When you are installing a new ceiling fan in your home, any preparation steps you take can help make your installation task much easier. It is helpful to be ready with the right adapters for your ceiling fan to make sure it fits your ceiling's height and slope, and it is also important to stay safe and take precautions when you work with electricity. Here are some tips to help you get prepared in these two areas with your ceiling fan installation.
To Use or Not Use a Downrod

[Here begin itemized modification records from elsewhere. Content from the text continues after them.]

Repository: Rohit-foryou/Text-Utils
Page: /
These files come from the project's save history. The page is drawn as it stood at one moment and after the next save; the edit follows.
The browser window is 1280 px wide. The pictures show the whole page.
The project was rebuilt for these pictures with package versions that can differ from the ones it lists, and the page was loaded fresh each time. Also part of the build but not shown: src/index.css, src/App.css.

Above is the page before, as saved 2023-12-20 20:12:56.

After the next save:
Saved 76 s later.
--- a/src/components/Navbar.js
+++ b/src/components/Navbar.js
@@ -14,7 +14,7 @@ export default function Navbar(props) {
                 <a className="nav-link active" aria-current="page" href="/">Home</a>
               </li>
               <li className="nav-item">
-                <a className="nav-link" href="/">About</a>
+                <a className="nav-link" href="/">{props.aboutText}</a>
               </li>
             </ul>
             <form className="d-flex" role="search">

When you are installing a ceiling fan in your home, it is important to make sure the ceiling fan will sit at the right height from the floor. Most ceiling fan manufacturers recommend to hang a ceiling fan hang no closer than seven feet from the floor. This is to keep occupants in the room safe while your fan is running. Most ceiling heights are eight feet tall, and most ceiling fans assembled with their included downrod will hang less than 12 inches from the ceiling, so your ceiling fan should hang within regulation height. (The downrod is a rod that houses the electrical wires and extends from the electrical ceiling box to the fan's motor.)
If you are installing your ceiling fan on a ceiling that is sloped, you need to install the ceiling fan with the appropriately-sized downrod to hang it low enough and far enough from the ceiling. This is to allow clearance for the blades to rotate without hitting your ceiling.

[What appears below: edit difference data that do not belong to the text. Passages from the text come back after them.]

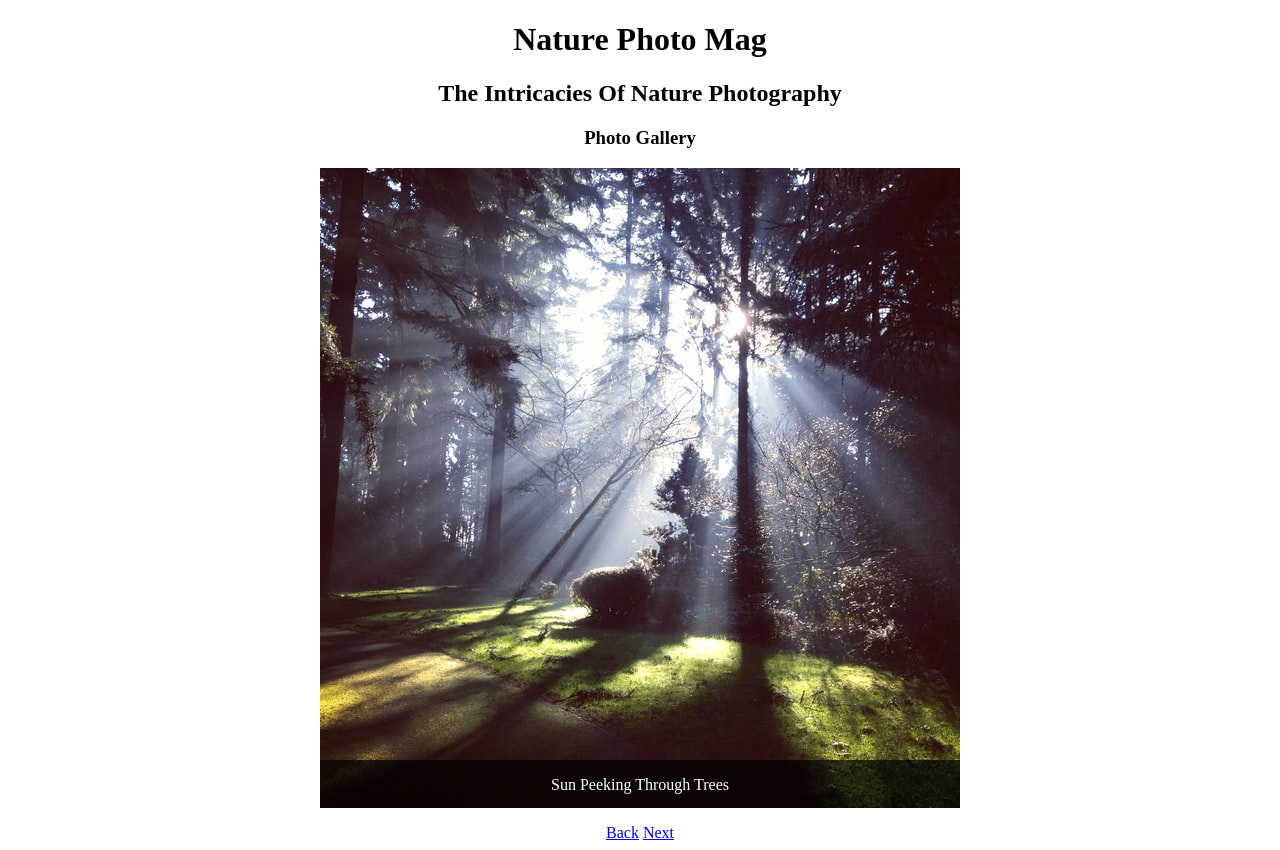
Repository: alexmaddux99/Image-Gallery
Page: index.html
These files come from the project's save history. The page is drawn as it stood at one moment and after the next save; the edit follows.
The browser window is 1280 px wide. The pictures show the whole page.
After loading, the first visible `a.next-btn` was clicked once.

Above is the page before, as saved 2022-03-08 15:47:33.

After the next save:
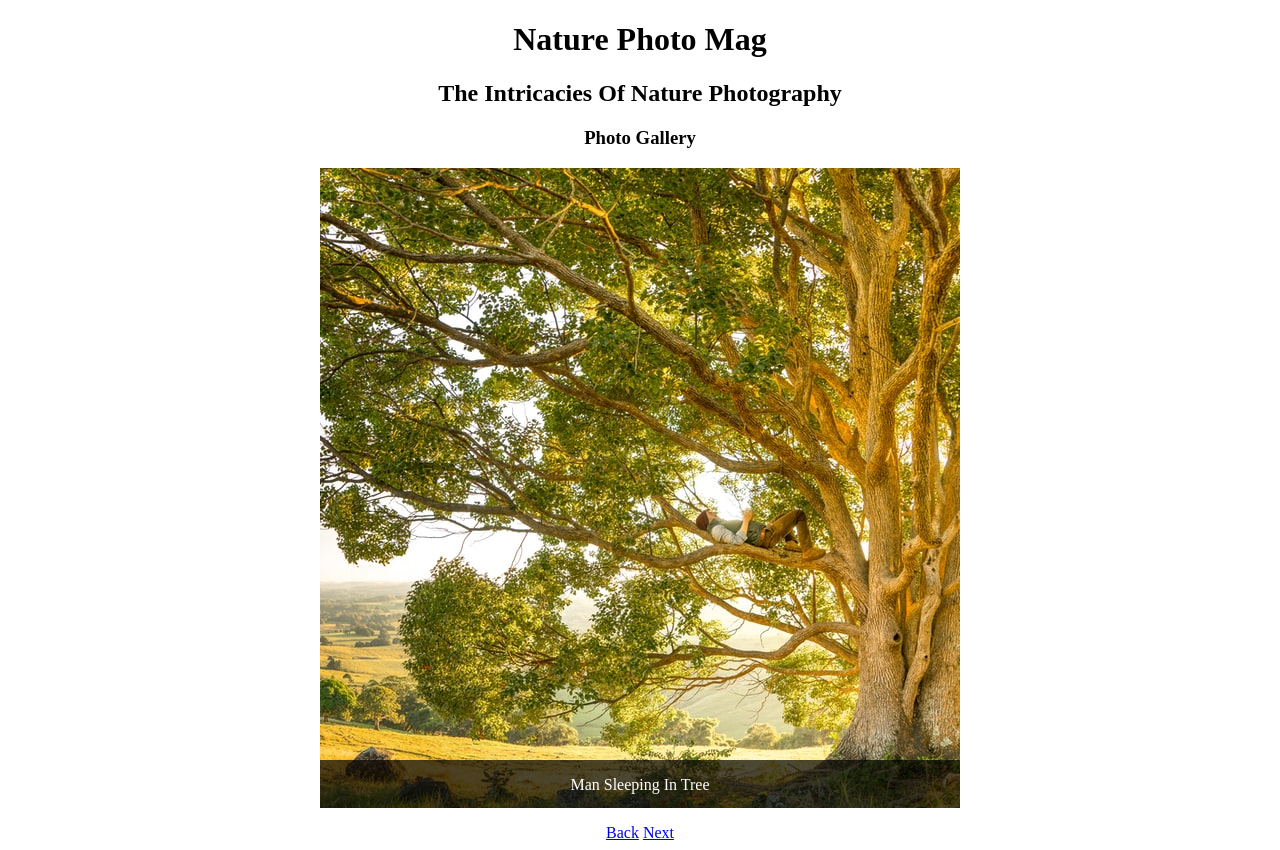
Console error: ReferenceError: showSlides is not defined
Saved 16 s later.
--- a/js/main.js
+++ b/js/main.js
@@ -44,7 +44,7 @@
 
     if(e.target.className == 'next-btn') {
       nextUp = showing.nextElementSibling;
-      setTimeout(2000); // Change image every 2 seconds
+      setTimeout(showSlides, 2000); // Change image every 2 seconds
     }
 
     if(e.target.className == 'back-btn') {

After the save that followed:
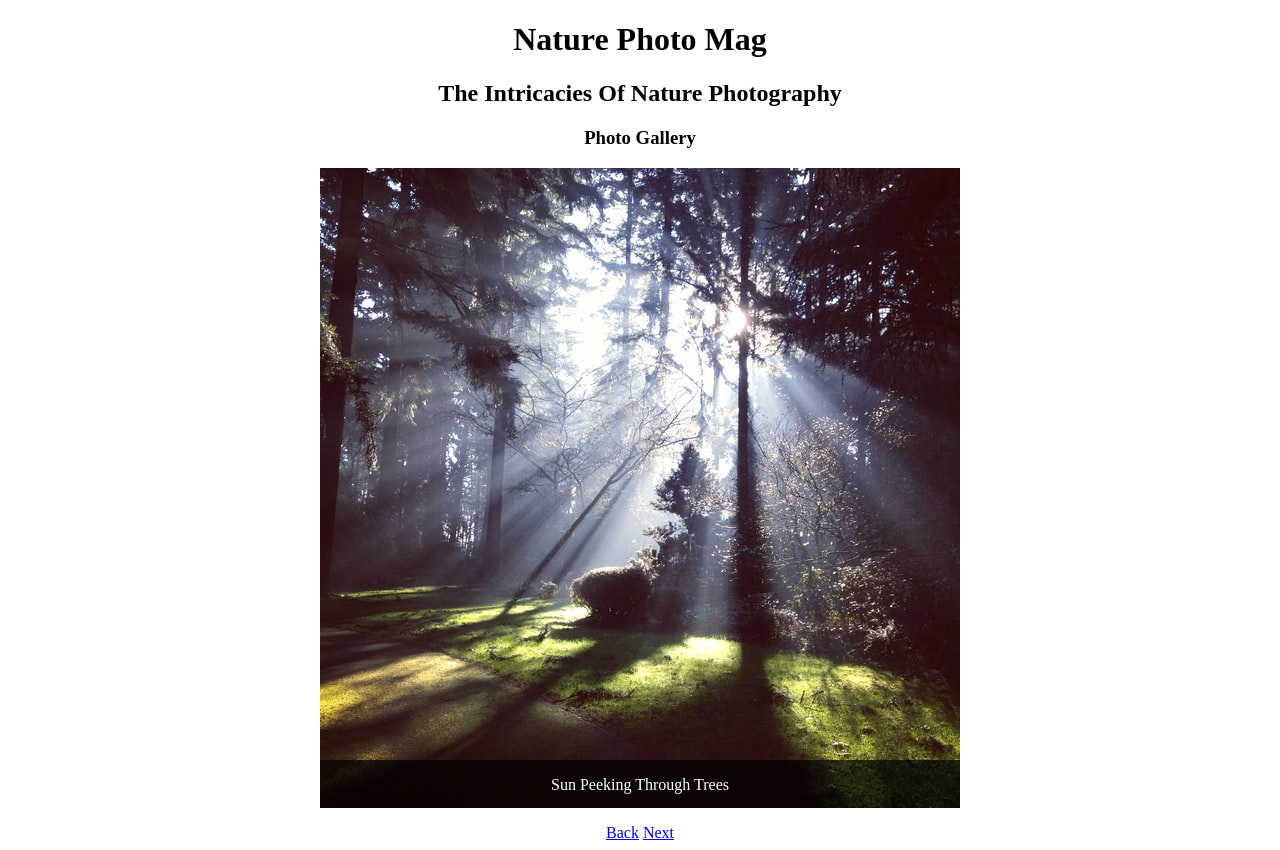
The error is gone.
Saved 5 s later.
--- a/js/main.js
+++ b/js/main.js
@@ -44,7 +44,7 @@
 
     if(e.target.className == 'next-btn') {
       nextUp = showing.nextElementSibling;
-      setTimeout(showSlides, 2000); // Change image every 2 seconds
+      setTimeout(changeSlide, 2000); // Change image every 2 seconds
     }
 
     if(e.target.className == 'back-btn') {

First, make sure the ceiling fan you are installing can be mounted on a sloped ceiling. Many slope-installation compatible fans are made so they can be installed on a ceiling slope of up to 30 degrees. Usually the fan's packaging will give details about the ceiling's slope it will accommodate. Next, make sure your ceiling's slope is no steeper than 30 degrees. If your ceiling's slope is more than 30 degrees, you will need to add more length to your fan's downrod with a sloped ceiling adapter. To calculate your ceiling's slope, you can use an online calculator to help you.

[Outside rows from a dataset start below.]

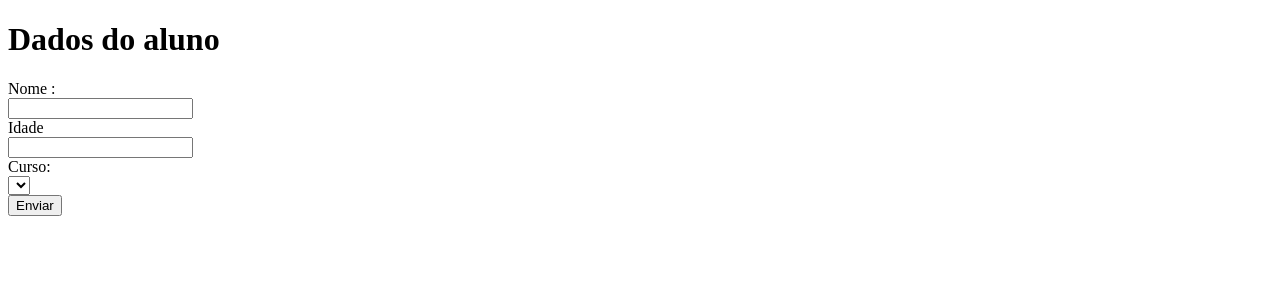
Repository: NicholasMaestrello/treinamento-impacta
Page: DesenvolvimentoJava/Modulo06/04_ConceitosJQuey/WebContent/exemplo_jquery02.html
An editor plug-in stored every save of this project. The page is shown before and after the next save, followed by the edit.
The browser window is 1280 px wide. The pictures show the whole page.
Some web libraries are served in a nearby version.

Above is the page before, as saved 2017-10-19 18:10:51.

After the next save:
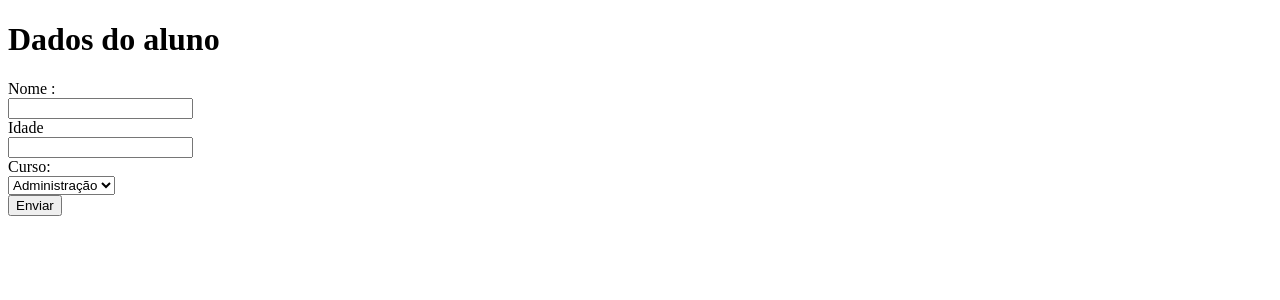
Saved 109 s later.
--- a/DesenvolvimentoJava/Modulo06/04_ConceitosJQuey/WebContent/exemplo_jquery02.js
+++ b/DesenvolvimentoJava/Modulo06/04_ConceitosJQuey/WebContent/exemplo_jquery02.js
@@ -9,10 +9,10 @@ $(document).ready(function(){
 		//$("#lista").append(`<option value=${i}>${lista[i]}</option>`)
 	//}
 	lista.forEach(function(element, index, array){
-		$("#lista").append($("<option>"), {
+		$("#lista").append($("<option>", {
 			value: index,
 			text: element
-		})
+		}))
 	})
 
 
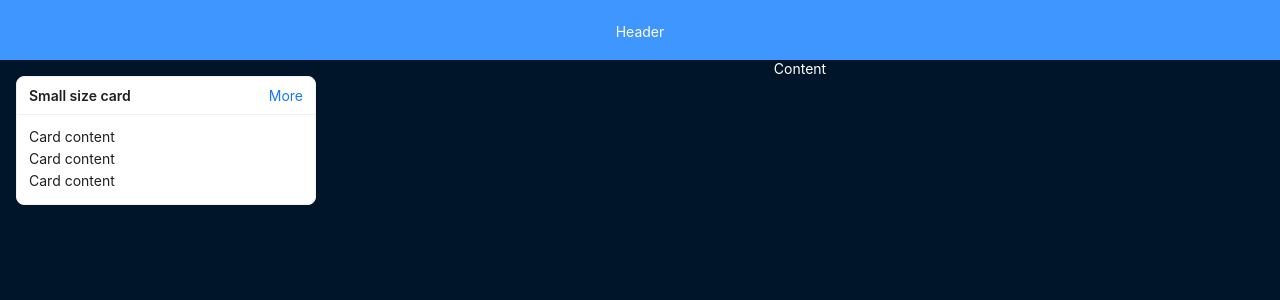
Repository: Vadia23/React-Crypto-App
Page: /
An editor plug-in stored every save of this project. The page is shown before and after the next save, followed by the edit.
The browser window is 1280 px wide. The pictures show the whole page.
The project was rebuilt for these pictures with package versions that can differ from the ones it lists, and the page was loaded fresh each time. Also part of the build but not shown: vite.config.js.

Above is the page before, as saved 2024-02-08 17:53:31.

After the next save:
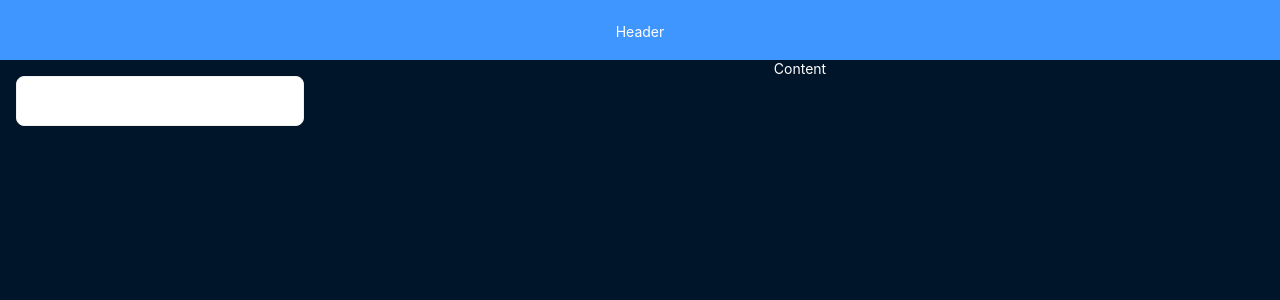
Saved 86 s later.
--- a/src/components/layout/AppSider.jsx
+++ b/src/components/layout/AppSider.jsx
@@ -7,16 +7,7 @@
 export default function AppSider() {
   return (
     <Layout.Sider width="25%" style={siderStyle}>
-      <Card
-        size="small"
-        title="Small size card"
-        extra={<a href="#">More</a>}
-        style={{ width: 300 }}
-      >
-        <p>Card content</p>
-        <p>Card content</p>
-        <p>Card content</p>
-      </Card>
+      <Card></Card>
     </Layout.Sider>
   );
 }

Low and Extra-High Ceilings
If your ceilings are lower than eight feet, you may need to install the ceiling fan without its downrod. This will mount the ceiling fan nearly flush with your ceiling, making it still within safety code regulations. But this can cause your fan to not work as well. Because there will be less air space between the fan and the ceiling, the fan won't have as much air to to rotate down through the room.
If your ceilings are much higher than eight or nine feet, it can be helpful to replace a short downrod with a longer one to your fan to drop the fan further from its ceiling mount:
- Disconnect the ceiling fan from the ceiling by unscrewing the ceiling mount screws and disconnecting its wiring.
- Set the ceiling fan onto a flat surface so it is right-side-up. Detach the existing, short downrod from the fan motor by removing the cotter pin. The cotter pin secures a second straight metal pin running through the rod and the mount and holds them together.
- Remove the cotter pin at the top of the downrod to disconnect it from the ceiling mount, then slide the downrod off the fan's length of wiring.
- Thread the wiring through the longer downrod, and then reattach the downrod to the ceiling mount and the fan motor using the cotter pins and straight pins.
This will place the ceiling fan closer to you as you are in the room, which circulates the warm or cool air in the winter or summer around you so you can feel the air movement. The ceiling fan will also have more space between it and the ceiling and more air to draw from and circulate around the room.
Take Measures to Stay Safe With Electricity
Now that you have any necessary downrod extensions for your ceiling fan, you can shut off the power to install your new fan. It's important to disconnect the room's power by switching the circuit breaker in your home's power box. Next, test the power switch you will be installing the fan onto by turning on the wall electrical switch. Be sure to keep a working light bulb in the ceiling fixture to see if electricity is still going to that wiring. If you have access to a voltage tester, you can use this instrument to check the wiring behind the old ceiling fixture, making sure there is no power on.
Once you have the power switched off, you can remove the old ceiling fixture and connect your new fan to the existing wiring inside the ceiling. If the old wiring does not look compatible with the new fan electrical box, it is best to hire a residential electrician to rewire any necessary changes for them to be compatible. Some older ceiling fixtures may have different wiring components, or they may have been installed incorrectly and will need to be fixed.
Use these tips to help you get ready for installation of your new ceiling fan.